Scan the entries for lines with the word "diagrams", then copy those lines.

::::

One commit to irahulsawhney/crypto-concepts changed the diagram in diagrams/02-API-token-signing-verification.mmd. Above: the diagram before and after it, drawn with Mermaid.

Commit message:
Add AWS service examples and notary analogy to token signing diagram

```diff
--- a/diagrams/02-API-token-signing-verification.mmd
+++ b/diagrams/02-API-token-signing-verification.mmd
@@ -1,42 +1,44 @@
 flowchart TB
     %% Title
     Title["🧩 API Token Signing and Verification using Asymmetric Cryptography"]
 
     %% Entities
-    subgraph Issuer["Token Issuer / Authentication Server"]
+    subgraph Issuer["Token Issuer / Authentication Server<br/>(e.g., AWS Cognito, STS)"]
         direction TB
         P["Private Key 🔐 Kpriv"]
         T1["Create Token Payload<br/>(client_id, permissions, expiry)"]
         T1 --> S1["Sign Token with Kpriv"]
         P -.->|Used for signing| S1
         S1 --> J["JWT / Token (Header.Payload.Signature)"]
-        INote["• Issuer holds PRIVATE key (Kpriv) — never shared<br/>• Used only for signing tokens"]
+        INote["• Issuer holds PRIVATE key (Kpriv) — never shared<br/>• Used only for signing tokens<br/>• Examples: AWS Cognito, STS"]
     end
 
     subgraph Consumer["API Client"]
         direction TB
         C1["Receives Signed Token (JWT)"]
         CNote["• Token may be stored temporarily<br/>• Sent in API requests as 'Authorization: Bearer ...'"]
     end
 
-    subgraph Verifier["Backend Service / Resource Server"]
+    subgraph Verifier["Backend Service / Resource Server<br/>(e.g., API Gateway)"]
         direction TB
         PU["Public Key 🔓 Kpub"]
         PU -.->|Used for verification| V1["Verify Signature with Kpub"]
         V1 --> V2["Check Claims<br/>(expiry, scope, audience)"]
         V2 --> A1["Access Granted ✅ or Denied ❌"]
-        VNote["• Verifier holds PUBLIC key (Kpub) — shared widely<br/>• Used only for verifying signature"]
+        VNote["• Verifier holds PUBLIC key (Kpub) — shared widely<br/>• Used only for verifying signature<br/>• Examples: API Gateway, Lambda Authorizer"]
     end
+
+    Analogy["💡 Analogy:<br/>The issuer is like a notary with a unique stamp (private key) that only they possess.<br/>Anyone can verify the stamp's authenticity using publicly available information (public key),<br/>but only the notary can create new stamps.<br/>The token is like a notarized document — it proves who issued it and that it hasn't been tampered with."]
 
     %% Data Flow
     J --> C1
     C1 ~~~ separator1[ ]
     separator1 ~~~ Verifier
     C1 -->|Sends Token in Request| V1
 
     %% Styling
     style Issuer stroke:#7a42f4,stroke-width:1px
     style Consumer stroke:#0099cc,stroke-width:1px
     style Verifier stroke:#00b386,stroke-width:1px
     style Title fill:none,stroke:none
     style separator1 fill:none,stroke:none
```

::::

## COMPLETED TASK:
One commit to irahulsawhney/crypto-concepts changed the diagram in diagrams/02-API-token-signing-verification.mmd. Above: the diagram before and after it, drawn with Mermaid.
--- a/diagrams/02-API-token-signing-verification.mmd
+++ b/diagrams/02-API-token-signing-verification.mmd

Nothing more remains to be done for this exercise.